As a matter of company policy, RVG aims to achieve a net biodiversity gain increase of 20% across all our new retirement communities. In other words, we want the sites we build on to be ecologically richer and more diverse after completion than at the outset. As much as possible this is achieved locally so that everyone benefits.

Design strategy

We are building a community that is built around the central, landmark oak tree. The ecological value of the development will be significantly enhanced by increasing biodiversity and integration with existing trees and vegetation.

Boosting biodiversity

There will be many opportunities to increase biodiversity in the retirement village. For instance, we intend to install bird and bat boxes, as well as beehives. As part of our sustainable urban drainage system, there will a natural pool onsite. This will help encourage habitat diversity and boost the wildlife population.

Planting and trees

Our planting will encourage and nurture high-quality and locally appropriate habitats , maximising biodiversity by appealing to a broad range of species, from invertebrates to birds, bats and other small mammals. Planting of native flowers and berry rich shrubs and trees will provide foraging, breeding and shelter for wildlife and will complement the retained habitats and trees.

External lighting across the development will be designed to minimise light pollution and disturbance to foraging and commuting routes for bats and other nocturnal species. Extensive soft landscaping will mean an abundance of feature trees, canopy trees, hedges, wildflowers and as long grasses.

During the construction phase, we plan to remove some trees. As much a possible these will be the trees that have been damaged by animals or weather or which are at the end of their natural life.
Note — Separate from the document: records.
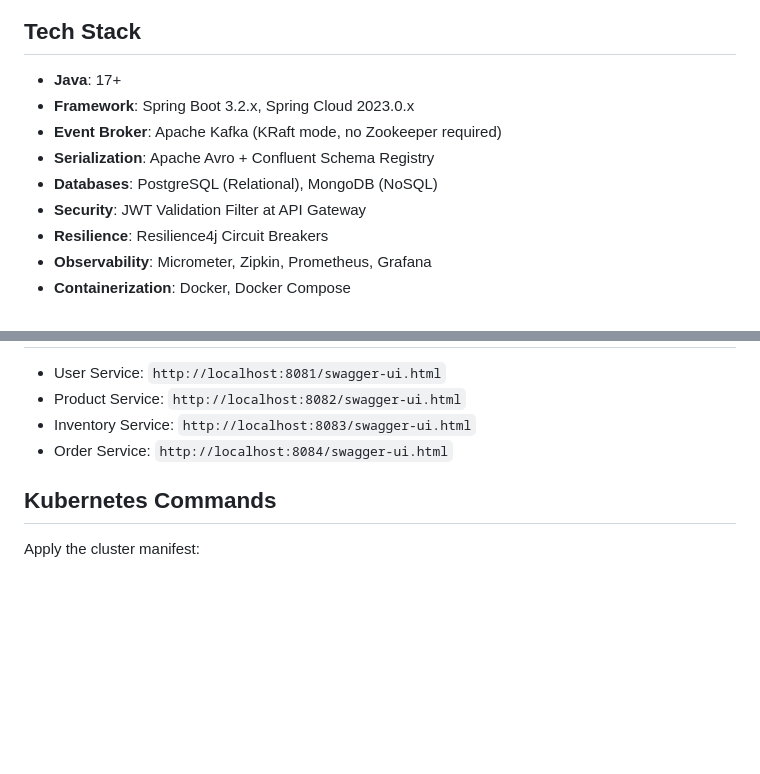
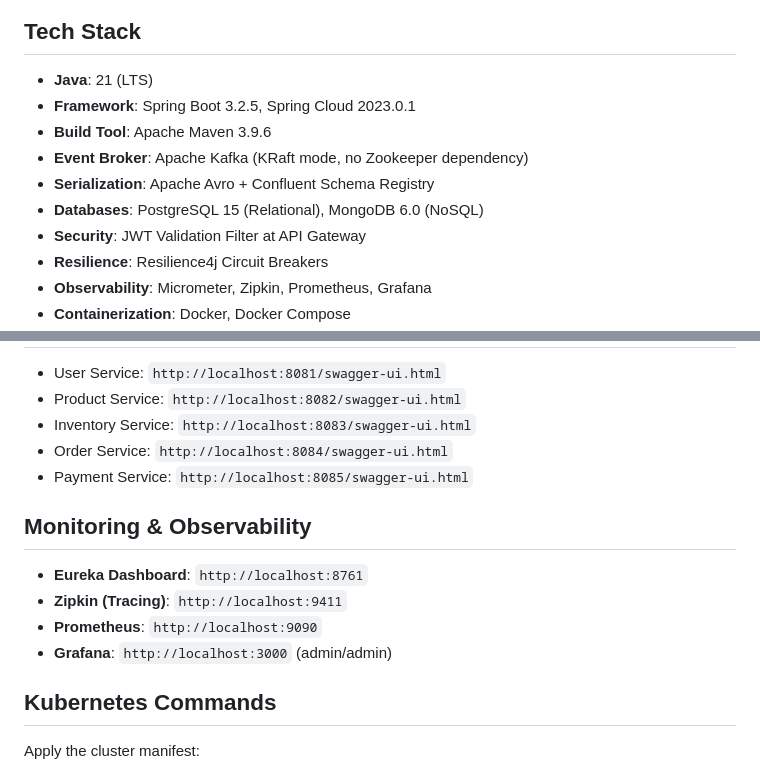
Before and after one commit to muthukvelan17-code/E-Commerce-Microservices, a Markdown page: README.md, 2 parts joined by grey strips. Drawn GitHub-style; blank space fills up the shorter version.

```diff
--- a/README.md
+++ b/README.md
@@ -89,11 +89,12 @@ sequenceDiagram
 
 ## Tech Stack
 
-- **Java**: 17+
-- **Framework**: Spring Boot 3.2.x, Spring Cloud 2023.0.x
-- **Event Broker**: Apache Kafka (KRaft mode, no Zookeeper required)
+- **Java**: 21 (LTS)
+- **Framework**: Spring Boot 3.2.5, Spring Cloud 2023.0.1
+- **Build Tool**: Apache Maven 3.9.6
+- **Event Broker**: Apache Kafka (KRaft mode, no Zookeeper dependency)
 - **Serialization**: Apache Avro + Confluent Schema Registry
-- **Databases**: PostgreSQL (Relational), MongoDB (NoSQL)
+- **Databases**: PostgreSQL 15 (Relational), MongoDB 6.0 (NoSQL)
 - **Security**: JWT Validation Filter at API Gateway
 - **Resilience**: Resilience4j Circuit Breakers
 - **Observability**: Micrometer, Zipkin, Prometheus, Grafana
@@ -137,6 +188,14 @@ sequenceDiagram
 - Product Service: `http://localhost:8082/swagger-ui.html`
 - Inventory Service: `http://localhost:8083/swagger-ui.html`
 - Order Service: `http://localhost:8084/swagger-ui.html`
+- Payment Service: `http://localhost:8085/swagger-ui.html`
+
+## Monitoring & Observability
+
+- **Eureka Dashboard**: `http://localhost:8761`
+- **Zipkin (Tracing)**: `http://localhost:9411`
+- **Prometheus**: `http://localhost:9090`
+- **Grafana**: `http://localhost:3000` (admin/admin)
 
 ## Kubernetes Commands
 
```
Also changed, not shown: other parts of README.md (+55 -5 lines).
In any event, we are committed to introducing many more trees than we remove, strengthening the sense of wooded parkland.